Work to be completed.
The answer must consist of each line below that contains the word "SonarQube", copied in full.

Entries provided.
****
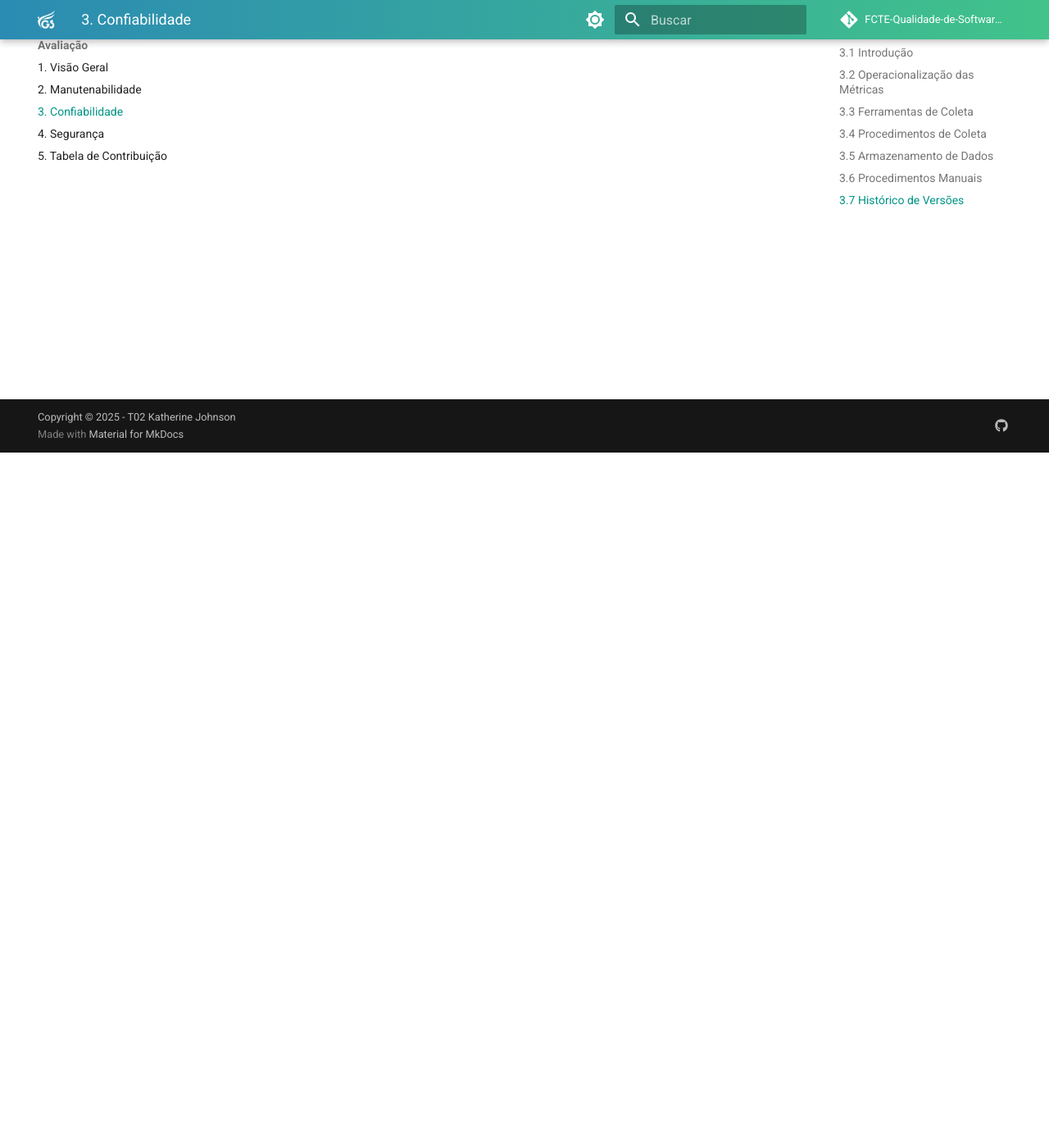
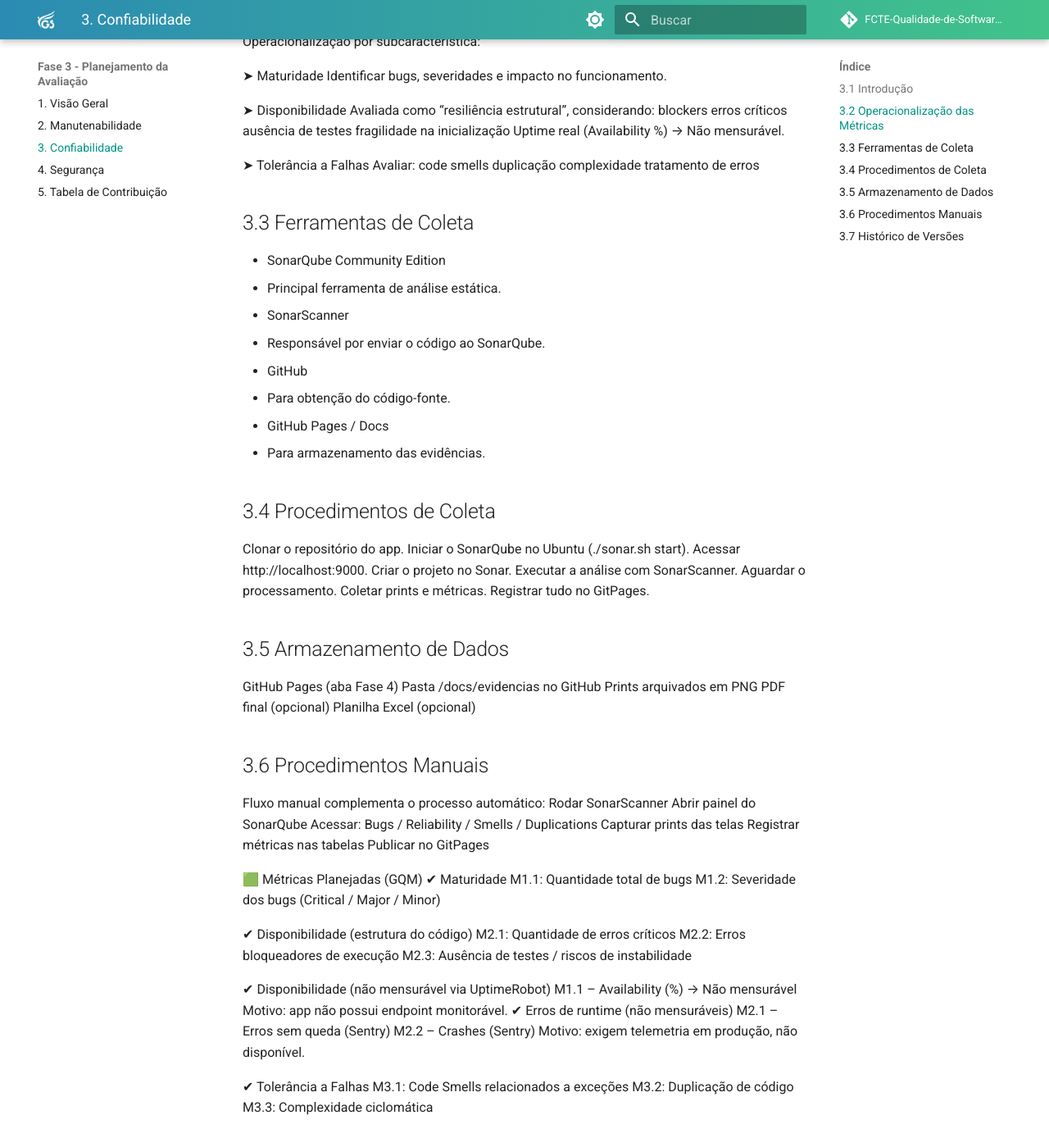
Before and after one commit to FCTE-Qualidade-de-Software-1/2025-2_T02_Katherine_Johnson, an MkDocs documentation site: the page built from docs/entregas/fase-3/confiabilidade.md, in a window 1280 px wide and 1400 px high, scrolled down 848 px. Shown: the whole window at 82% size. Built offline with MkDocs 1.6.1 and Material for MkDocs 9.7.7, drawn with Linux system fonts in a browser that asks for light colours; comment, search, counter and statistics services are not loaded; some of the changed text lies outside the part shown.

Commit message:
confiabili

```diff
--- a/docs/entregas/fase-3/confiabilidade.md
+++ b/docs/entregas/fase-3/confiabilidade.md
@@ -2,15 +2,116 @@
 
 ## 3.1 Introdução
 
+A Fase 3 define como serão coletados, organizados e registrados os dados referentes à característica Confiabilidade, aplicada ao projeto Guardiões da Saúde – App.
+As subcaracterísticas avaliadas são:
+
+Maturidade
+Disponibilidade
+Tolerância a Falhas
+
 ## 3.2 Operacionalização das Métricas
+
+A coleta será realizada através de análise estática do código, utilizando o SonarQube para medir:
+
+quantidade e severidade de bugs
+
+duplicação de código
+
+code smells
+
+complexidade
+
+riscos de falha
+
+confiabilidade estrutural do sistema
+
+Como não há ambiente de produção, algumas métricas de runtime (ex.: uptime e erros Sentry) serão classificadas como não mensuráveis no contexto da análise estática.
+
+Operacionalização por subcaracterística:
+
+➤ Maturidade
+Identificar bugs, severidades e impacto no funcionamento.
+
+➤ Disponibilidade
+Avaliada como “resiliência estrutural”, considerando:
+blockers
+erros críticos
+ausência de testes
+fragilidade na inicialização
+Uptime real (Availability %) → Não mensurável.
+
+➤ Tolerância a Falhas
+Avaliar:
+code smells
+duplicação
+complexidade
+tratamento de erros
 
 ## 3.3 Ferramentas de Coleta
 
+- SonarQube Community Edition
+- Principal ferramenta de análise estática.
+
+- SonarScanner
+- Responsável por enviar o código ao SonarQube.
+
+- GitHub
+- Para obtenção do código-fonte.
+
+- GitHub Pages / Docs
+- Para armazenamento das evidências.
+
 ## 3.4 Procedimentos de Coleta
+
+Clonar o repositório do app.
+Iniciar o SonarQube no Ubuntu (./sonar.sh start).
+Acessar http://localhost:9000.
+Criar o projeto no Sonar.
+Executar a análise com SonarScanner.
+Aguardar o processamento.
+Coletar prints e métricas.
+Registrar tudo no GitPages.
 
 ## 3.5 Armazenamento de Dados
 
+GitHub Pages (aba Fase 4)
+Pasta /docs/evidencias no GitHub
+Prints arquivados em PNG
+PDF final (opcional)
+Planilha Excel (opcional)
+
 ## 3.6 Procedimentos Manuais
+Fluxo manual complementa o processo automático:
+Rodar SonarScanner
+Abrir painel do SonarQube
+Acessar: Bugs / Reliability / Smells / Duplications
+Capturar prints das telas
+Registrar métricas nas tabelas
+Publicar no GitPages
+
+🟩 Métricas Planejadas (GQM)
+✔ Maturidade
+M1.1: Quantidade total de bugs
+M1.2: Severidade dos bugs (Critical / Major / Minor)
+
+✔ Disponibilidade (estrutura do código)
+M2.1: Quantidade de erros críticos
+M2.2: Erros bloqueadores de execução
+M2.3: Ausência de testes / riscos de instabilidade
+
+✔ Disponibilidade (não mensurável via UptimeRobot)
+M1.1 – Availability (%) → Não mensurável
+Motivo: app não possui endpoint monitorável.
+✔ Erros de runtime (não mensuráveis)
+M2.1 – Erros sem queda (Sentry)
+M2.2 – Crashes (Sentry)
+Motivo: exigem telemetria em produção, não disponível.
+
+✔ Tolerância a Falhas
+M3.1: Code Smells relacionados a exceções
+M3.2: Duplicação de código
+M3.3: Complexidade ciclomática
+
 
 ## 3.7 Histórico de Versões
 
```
****
Task answer.
+A coleta será realizada através de análise estática do código, utilizando o SonarQube para medir:
+- SonarQube Community Edition
+- Responsável por enviar o código ao SonarQube.
+Iniciar o SonarQube no Ubuntu (./sonar.sh start).
+Abrir painel do SonarQube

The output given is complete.